I was intrigued by a post from a friend who had worked for a leading fund manager. Her boss was jailed for financial manipulation. In her words:
“I witnessed the effect of regulators on an innovative mind. Prior to jail, he was a financial trailblazer in encouraging companies to dream big, much like today’s venture capitalists. Prior to jail, he used new financial innovations, from leveraged buyouts to zero coupon debt to get companies money when investors didn’t want to think so far ahead. Prior to jail, he financed the United States’ lead in cellphone technology.
After jail, he’d think of a private company he’d like to own…and then think of the potential regulatory scrutiny. He didn’t pursue it. After jail, I researched and help write his textbook On Corporate Finance, but then he worried how it might be viewed. He never published it. After jail, he debated whether financial markets were efficient, arguably the most ground-breaking of all financial debates. He never released it.”
It made me think about all the things I’ve been blogging about lately: cancel culture, the worries of stepping over the line, the right to agree or to disagree and more.
First things first, it’s pretty obvious that if you go to jail, it will change your perspective. I’m lucky that I’ve never been sentenced but have spent a night or two in a jail cell when I was young (long story). It does change your behaviour and you try to stop doing the thing that you were not meant to be doing.
That’s a good thing as long it doesn’t go A Clockwork Orange. Watch that film if you haven’t already.
Second thing second: is it right for a regulator to jail innovation? I’m not so sure. There is always a friction between innovation and regulation, but the regulator needs to encourage change, not stifle it. That’s why it is so pleasing to see sandboxes blossom around the world for FinTech start-ups to try out ideas in partnership with banks. I guess the issue is what happens if they don’t blossom within a sandbox. Examples include payday loans firms and BNPL (Buy Now, Pay Later). It’s all well and good to unleash innovation in the wild, but if it is wild then it needs its’ wings clipped. The balance is a fine line.
Finally, if you meet an innovative mind, should you shut it down?
The comment above from my friend made me think. It made me think that she had encountered a brilliant mind. She had worked with someone who could truly see how to change markets, change economics, change the world. Unfortunately, his thinking ran counter to culture. But counter-culture thinking is not a bad thing. In fact, counter-culture thinking should be nurtured and supported. Thing is that his counter-culture thinking was unleashed into mainstream financial markets. I would suggest that counter-culture thinking should be unleashed into the sandbox.

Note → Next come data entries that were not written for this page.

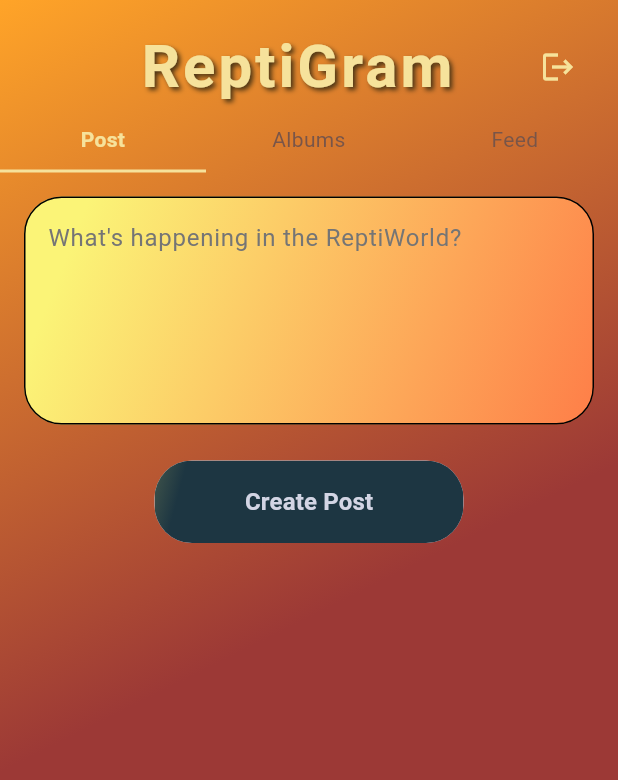
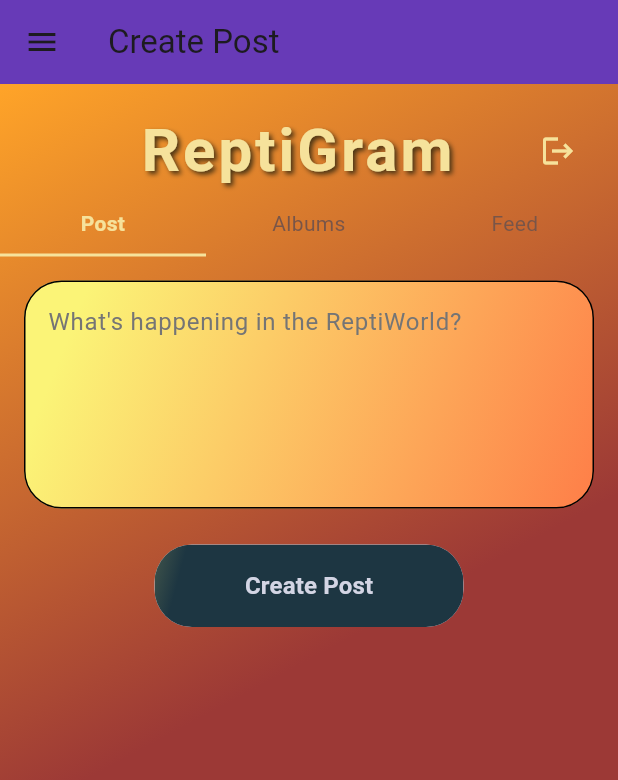
Before and after one commit to FelipeJuarezJr/ReptiGramFinalApp, a Flutter app: the PostScreen screen opened directly, on a phone screen of 412 x 824 dp. Shown: the top 780 px of the screen. Run offline on Flutter 3.47's test engine with Material 3 defaults, Android fonts, the phone set to English and light mode, and no system bars; our stand-ins replace firebase_auth, firebase_core, firebase_database, firebase_storage, flutter_dotenv, flutter_svg and 2 more; accounts and stored records are empty; generated files the repository leaves out were written again.

Commit message:
Added nav_drawer to post_screen

```diff
--- a/lib/screens/post_screen.dart
+++ b/lib/screens/post_screen.dart
@@ -4,6 +4,7 @@ import '../common/header.dart';
 import '../screens/login_screen.dart';
 import 'package:firebase_auth/firebase_auth.dart';
 import '../common/title_header.dart';
+import '../widgets/nav_drawer.dart';
 
 class PostScreen extends StatefulWidget {
   const PostScreen({super.key});
@@ -25,7 +26,18 @@ class _PostScreenState extends State<PostScreen> {
 
   @override
   Widget build(BuildContext context) {
+    final user = FirebaseAuth.instance.currentUser;
+
     return Scaffold(
+      appBar: AppBar(
+        title: const Text('Create Post'),
+        backgroundColor: Colors.deepPurple,
+      ),
+      drawer: NavDrawer(
+        userEmail: user?.email,
+        userName: user?.displayName,
+        userPhotoUrl: user?.photoURL,
+      ),
       body: Container(
         height: MediaQuery.of(context).size.height,
         decoration: const BoxDecoration(
```
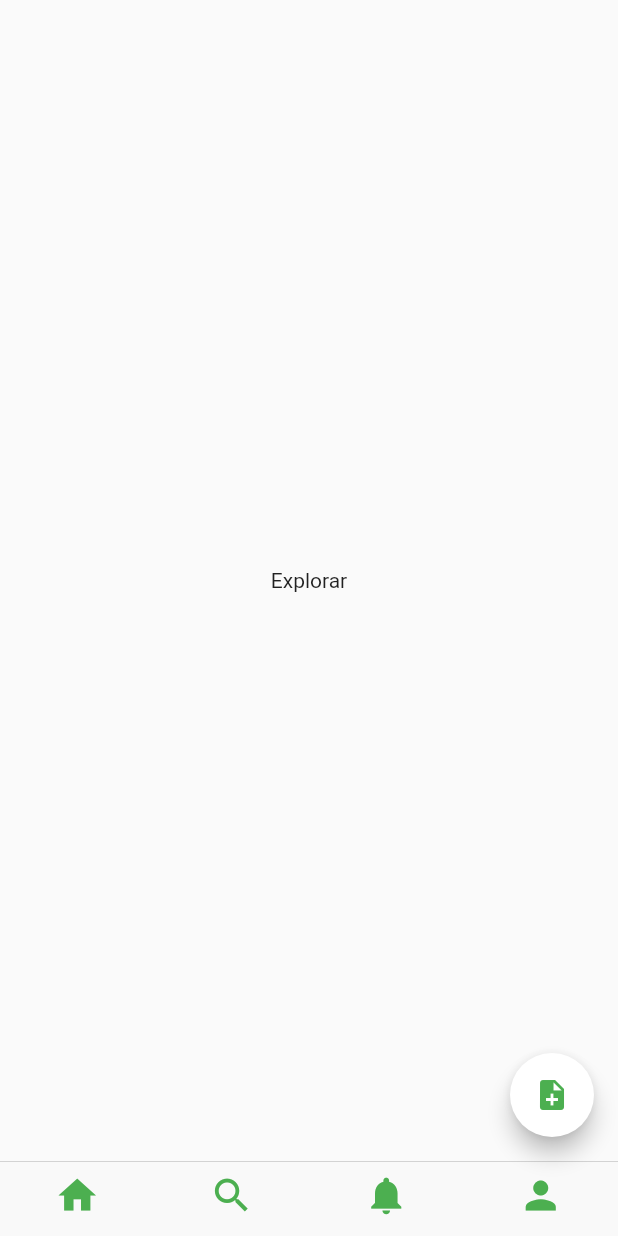
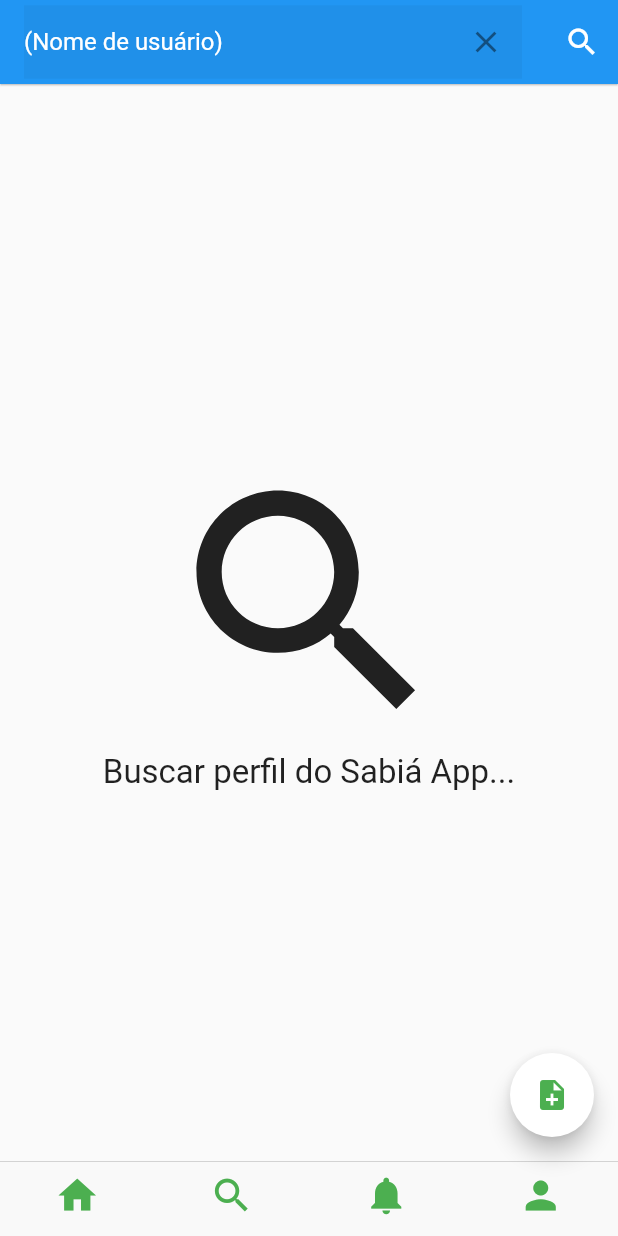
Before and after one commit to maxleirbag/flutter-poc, a Flutter app: the screen it shows once a user with an empty profile is signed in, item 2 of the bottom bar chosen, after a tap on the "search" icon, on a phone screen of 412 x 824 dp. Run offline on Flutter 3.47's test engine with Material 2 defaults, Android fonts, the phone set to English and light mode, and no system bars; our stand-ins replace cloud_firestore, firebase_auth, firebase_core, firebase_storage; accounts and stored records are empty.

Commit message:
fix: requisições infinitas por conta de onChange input

```diff
--- a/lib/Screens/SearchScreen.dart
+++ b/lib/Screens/SearchScreen.dart
@@ -1,4 +1,8 @@
+import 'package:cloud_firestore/cloud_firestore.dart';
 import 'package:flutter/material.dart';
+import 'package:sabia_app/Models/UserModel.dart';
+import 'package:sabia_app/Screens/ProfileScreen.dart';
+import 'package:sabia_app/Services/DatabaseServices.dart';
 
 class SearchScreen extends StatefulWidget {
   final String currentUserId;
@@ -10,12 +14,125 @@
 }
 
 class _SearchScreenState extends State<SearchScreen> {
+  late String inputText = '';
+  Future<QuerySnapshot>? _users;
+  final TextEditingController _searchController = TextEditingController();
+
+  buildUserTile(UserModel user) {
+    return ListTile(
+      leading: const CircleAvatar(
+        radius: 20,
+        backgroundImage:
+            NetworkImage('https://thispersondoesnotexist.com/image'),
+      ),
+      title: Text(user.name),
+      onTap: () {
+        Navigator.of(context).push(MaterialPageRoute(
+            builder: (context) => ProfileScreen(
+                currentUserId: widget.currentUserId, visitedUserId: user.id)));
+      },
+    );
+  }
+
+  clearSearch() {
+    WidgetsBinding.instance.addPostFrameCallback((timeStamp) {
+      _searchController.clear();
+      setState(() {
+        _users = null;
+      });
+    });
+  }
+
+  getMatchedUsers() {
+    print(inputText);
+    if (inputText.isNotEmpty) {
+      setState(() {
+        _users = DatabaseServices.searchUsers(inputText);
+      });
+    }
+    // if (input.toString().isNotEmpty) print(input);
+    // if (_isLiked) {
+    //   DatabaseServices.unlikeZipZop(widget.currentUserId, widget.zipZop);
+    //   setState(() {
+    //     _isLiked = false;
+    //     _likesCount--;
+    //   });
+    // } else {
+    //   DatabaseServices.likeZipZop(widget.currentUserId, widget.zipZop);
+    //   setState(() {
+    //     _isLiked = true;
+    //     _likesCount++;
+    //   });
+    // }
+    print(_users);
+    inputText = '';
+  }
+
   @override
   Widget build(BuildContext context) {
-    return const Scaffold(
-      body: Center(
-        child: Text('Explorar'),
-      ),
-    );
+    return Scaffold(
+        appBar: AppBar(
+          actions: [
+            IconButton(
+                onPressed: () {
+                  print('ok $inputText');
+                  getMatchedUsers();
+                  _searchController.clear();
+                },
+                icon: const Icon(Icons.search))
+          ],
+          centerTitle: true,
+          elevation: 0.5,
+          title: TextField(
+            textInputAction: TextInputAction.search,
+            controller: _searchController,
+            decoration: InputDecoration(
+                suffixIcon: IconButton(
+                  onPressed: _searchController.clear,
+                  icon: const Icon(Icons.clear),
+                ),
+                contentPadding: const EdgeInsets.symmetric(vertical: 15),
+                hintText: inputText.isEmpty ? '(Nome de usuário)' : '',
+                hintStyle: const TextStyle(color: Colors.white),
+                border: InputBorder.none,
+                filled: true),
+            onChanged: (input) => inputText = input,
+          ),
+        ),
+        body: _users == null
+            ? Center(
+                child: Column(
+                  mainAxisAlignment: MainAxisAlignment.center,
+                  children: [
+                    Icon(Icons.search, size: 200),
+                    Text(
+                      'Buscar perfil do Sabiá App...',
+                      style:
+                          TextStyle(fontSize: 22, fontWeight: FontWeight.w400),
+                    )
+                  ],
+                ),
+              )
+            // : Container(),
+            : FutureBuilder(
+                builder: (BuildContext context, AsyncSnapshot snapshot) {
+                if (!snapshot.hasData) {
+                  return Center(
+                    child: CircularProgressIndicator(),
+                  );
+                }
+                if (snapshot.data.documents.length == 0) {
+                  return Center(
+                    child: Text('Nenhum usuário encontrado com esse nome!'),
+                  );
+                }
+                return ListView.builder(
+                    itemCount: snapshot.data.documents.length,
+                    itemBuilder: (BuildContext context, int index) {
+                      UserModel user =
+                          UserModel.fromDoc(snapshot.data.documents[index]);
+                      return buildUserTile(user);
+                    });
+              }));
   }
 }
```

Nevertheless, counter-culture thinking is a good thing. It challenges. It makes you think. And yes, it creates opportunity. In fact, a lot of counter-culture thinking is what financial institutions need. I always remember the comment in Michael Lewis’s book Liar’s Poker.
At one point, there is a conversation with the investment banks’ General Counsel. Asked what he focuses upon, the lawyer said something along the lines of:
My job is to find the chinks in the regulator’s armour
In other words, to find the weaknesses of the regulatory structures.
That’s how you make money.
You make money through regulatory arbitrage – hedging between markets – or through regulatory avoidance. The innovative mind is good at finding those gaps. The regulatory mind is good at keeping up. But when they catch up: should they shut down those thoughts or encourage them in a safe environment?
I guess that’s like saying if you catch a hacker or a cyberspy, should you jail them or ask them to carry on and show you what they’re doing?
I would rather take the latter approach as how can you oversee a system you don’t see?